The First Schleswig War was the first round of military conflict in southern Denmark and northern Germany, contesting the issue of who should control the Duchies of Schleswig and Holstein. The war, which lasted from 1848 to 1851, also involved troops from Prussia and Sweden. Ultimately, under international pressure, the Prussians had to withdraw their forces. As a result, the war ended in a Danish victory over the rebels but a second conflict, the Second Schleswig War, erupted in 1864.
At the beginning of 1848, Denmark included the Duchy of Schleswig and so the king of Denmark also ruled the duchies of Holstein and Saxe-Lauenburg within the German Confederation. The majority of the ethnic Germans in Denmark lived in these regions, making up a third of the countries population and accounting for half of Denmark's economy. The recently ended Napoleonic Wars had fanned both Danish and German nationalism and these conflicting aims contributed to the outbreak of the war. Danish nationalists believed that Schleswig, but not Holstein, should be a part of Denmark, as Schleswig contained a large number of Danes, whilst Holstein did not.
The majority of the ethnic Germans in Denmark lived in the Schleswig-Holstein region and with the recent ending of the Napoleonic wars feelings of both Danish and German nationalism had increased.
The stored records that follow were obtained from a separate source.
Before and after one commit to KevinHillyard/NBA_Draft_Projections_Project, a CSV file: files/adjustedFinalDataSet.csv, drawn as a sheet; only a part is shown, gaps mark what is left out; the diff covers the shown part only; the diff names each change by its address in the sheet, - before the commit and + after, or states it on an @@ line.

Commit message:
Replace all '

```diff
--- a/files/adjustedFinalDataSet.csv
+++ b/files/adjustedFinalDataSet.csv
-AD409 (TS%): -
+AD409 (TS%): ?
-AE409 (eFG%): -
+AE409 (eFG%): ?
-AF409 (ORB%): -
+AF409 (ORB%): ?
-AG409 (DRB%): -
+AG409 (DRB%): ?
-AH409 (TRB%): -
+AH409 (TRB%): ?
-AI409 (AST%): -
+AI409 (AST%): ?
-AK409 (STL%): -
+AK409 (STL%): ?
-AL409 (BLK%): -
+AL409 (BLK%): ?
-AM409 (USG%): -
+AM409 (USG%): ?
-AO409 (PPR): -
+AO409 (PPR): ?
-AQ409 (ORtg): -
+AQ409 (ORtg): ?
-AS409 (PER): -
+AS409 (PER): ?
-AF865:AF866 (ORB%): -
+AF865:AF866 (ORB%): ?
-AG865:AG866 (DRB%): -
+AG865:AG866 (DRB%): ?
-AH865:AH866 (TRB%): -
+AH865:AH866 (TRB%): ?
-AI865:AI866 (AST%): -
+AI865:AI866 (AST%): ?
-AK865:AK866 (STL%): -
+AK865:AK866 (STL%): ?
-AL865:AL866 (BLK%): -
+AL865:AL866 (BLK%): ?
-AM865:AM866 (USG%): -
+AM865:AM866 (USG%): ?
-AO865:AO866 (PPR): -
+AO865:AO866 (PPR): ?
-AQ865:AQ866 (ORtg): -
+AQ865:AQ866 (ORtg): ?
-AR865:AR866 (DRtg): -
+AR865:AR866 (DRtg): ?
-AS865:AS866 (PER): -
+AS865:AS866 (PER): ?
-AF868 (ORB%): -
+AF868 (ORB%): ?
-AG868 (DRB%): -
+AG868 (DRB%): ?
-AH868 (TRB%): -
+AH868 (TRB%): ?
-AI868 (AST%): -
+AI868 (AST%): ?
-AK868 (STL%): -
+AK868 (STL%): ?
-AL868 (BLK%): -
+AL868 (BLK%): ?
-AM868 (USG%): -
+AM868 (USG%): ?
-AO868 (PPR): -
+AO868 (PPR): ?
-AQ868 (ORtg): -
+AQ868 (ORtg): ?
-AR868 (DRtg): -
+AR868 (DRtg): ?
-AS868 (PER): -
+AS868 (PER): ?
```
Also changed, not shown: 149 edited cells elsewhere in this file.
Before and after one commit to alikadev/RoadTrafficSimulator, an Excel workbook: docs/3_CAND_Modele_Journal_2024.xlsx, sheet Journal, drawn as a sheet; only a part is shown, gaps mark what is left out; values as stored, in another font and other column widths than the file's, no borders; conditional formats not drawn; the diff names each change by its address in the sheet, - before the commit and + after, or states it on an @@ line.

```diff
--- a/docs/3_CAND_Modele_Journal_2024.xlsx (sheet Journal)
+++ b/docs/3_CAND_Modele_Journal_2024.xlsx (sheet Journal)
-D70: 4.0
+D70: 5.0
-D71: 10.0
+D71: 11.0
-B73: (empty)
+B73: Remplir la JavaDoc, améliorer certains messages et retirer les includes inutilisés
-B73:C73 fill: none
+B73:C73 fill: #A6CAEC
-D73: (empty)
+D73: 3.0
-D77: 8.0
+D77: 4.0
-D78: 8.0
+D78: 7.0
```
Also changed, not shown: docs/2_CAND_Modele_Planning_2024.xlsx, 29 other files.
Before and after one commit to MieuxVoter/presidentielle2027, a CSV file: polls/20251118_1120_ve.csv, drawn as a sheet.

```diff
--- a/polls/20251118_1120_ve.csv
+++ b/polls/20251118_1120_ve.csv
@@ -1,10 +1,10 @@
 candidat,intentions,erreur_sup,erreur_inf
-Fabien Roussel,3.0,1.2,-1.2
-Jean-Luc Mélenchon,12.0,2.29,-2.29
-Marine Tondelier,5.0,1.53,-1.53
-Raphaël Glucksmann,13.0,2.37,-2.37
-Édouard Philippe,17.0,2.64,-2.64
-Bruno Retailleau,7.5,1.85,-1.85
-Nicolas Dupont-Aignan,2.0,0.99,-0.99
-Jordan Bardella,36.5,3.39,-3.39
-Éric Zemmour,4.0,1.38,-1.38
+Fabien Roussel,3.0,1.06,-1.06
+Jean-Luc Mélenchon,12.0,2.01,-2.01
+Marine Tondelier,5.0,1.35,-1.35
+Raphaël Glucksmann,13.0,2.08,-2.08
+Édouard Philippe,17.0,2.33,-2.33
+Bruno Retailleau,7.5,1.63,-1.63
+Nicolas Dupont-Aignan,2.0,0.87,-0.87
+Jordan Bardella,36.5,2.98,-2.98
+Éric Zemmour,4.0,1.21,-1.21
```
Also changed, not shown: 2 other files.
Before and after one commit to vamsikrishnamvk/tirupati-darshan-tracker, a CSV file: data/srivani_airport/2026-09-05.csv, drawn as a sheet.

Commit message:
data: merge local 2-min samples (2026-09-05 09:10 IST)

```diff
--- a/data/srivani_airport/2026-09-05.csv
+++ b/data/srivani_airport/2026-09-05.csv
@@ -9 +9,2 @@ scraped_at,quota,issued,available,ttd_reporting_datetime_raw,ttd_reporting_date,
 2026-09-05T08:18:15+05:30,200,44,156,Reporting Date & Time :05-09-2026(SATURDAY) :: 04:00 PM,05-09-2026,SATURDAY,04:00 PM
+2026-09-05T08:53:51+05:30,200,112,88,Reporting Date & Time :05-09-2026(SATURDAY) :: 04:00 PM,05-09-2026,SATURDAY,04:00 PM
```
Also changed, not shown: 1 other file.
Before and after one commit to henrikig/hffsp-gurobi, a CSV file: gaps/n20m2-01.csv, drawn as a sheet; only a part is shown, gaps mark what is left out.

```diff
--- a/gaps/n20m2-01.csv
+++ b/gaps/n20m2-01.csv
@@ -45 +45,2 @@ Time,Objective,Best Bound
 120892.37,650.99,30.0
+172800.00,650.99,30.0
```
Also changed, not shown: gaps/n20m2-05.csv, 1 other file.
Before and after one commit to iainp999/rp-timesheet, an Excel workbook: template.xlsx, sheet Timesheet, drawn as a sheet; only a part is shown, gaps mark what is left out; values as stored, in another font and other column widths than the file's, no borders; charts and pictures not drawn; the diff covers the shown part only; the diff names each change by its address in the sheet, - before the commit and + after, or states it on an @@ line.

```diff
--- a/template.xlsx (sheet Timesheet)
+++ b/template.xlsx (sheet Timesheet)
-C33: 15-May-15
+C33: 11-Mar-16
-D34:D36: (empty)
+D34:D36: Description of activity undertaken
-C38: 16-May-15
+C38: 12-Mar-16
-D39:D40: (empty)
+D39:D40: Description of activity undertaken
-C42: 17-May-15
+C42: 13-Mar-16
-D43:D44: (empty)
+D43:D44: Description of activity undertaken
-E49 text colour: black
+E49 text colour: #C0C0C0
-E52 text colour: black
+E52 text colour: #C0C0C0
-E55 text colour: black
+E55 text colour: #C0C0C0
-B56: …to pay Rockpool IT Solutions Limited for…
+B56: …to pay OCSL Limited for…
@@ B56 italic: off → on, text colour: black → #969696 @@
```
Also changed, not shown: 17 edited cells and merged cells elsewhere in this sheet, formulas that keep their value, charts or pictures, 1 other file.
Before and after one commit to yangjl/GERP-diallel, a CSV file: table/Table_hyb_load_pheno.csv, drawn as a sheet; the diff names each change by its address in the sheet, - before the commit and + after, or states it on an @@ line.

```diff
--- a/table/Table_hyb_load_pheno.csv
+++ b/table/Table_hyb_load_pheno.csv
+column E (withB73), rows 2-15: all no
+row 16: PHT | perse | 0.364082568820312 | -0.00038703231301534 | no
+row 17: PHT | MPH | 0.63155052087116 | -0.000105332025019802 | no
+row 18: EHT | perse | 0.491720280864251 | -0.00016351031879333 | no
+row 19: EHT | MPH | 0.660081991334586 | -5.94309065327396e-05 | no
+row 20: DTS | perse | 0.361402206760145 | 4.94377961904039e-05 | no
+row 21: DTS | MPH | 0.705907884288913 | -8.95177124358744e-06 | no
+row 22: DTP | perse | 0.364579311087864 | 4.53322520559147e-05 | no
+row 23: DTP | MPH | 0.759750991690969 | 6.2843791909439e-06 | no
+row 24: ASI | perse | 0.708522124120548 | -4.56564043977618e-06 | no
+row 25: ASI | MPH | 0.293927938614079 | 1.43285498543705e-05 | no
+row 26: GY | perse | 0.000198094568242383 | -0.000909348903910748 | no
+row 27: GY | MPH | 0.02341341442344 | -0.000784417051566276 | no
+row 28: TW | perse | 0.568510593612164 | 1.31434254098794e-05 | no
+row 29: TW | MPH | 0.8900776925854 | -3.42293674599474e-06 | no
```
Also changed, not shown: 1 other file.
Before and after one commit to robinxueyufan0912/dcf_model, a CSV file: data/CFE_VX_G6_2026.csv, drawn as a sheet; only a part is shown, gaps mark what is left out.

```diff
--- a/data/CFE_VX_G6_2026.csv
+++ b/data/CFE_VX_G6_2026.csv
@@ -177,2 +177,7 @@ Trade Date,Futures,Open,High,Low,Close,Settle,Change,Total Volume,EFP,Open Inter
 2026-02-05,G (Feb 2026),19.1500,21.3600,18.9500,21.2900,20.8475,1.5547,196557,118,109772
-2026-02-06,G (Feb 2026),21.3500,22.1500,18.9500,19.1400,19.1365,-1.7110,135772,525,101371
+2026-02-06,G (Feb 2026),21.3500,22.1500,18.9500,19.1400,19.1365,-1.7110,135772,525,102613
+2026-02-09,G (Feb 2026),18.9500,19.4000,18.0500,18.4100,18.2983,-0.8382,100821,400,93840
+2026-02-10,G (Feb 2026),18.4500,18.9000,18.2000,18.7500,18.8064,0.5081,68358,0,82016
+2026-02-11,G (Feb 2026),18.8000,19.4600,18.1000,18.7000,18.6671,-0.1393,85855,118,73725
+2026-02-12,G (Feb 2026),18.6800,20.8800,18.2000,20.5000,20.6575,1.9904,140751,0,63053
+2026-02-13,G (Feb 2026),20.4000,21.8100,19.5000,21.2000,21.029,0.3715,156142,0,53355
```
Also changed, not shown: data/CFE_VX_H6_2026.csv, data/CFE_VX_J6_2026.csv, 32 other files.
German nationalists believed that Schleswig, Holstein, and Lauenburg should remain united, and their belief that Schleswig and Holstein should not be separated led to the two duchies being referred to as Schleswig-Holstein. Schleswig became a particular source of contention, as it contained a large number of Danes, Germans and North Frisians. Another cause of the war was the legally questionable change to the rules of ducal succession in the duchies.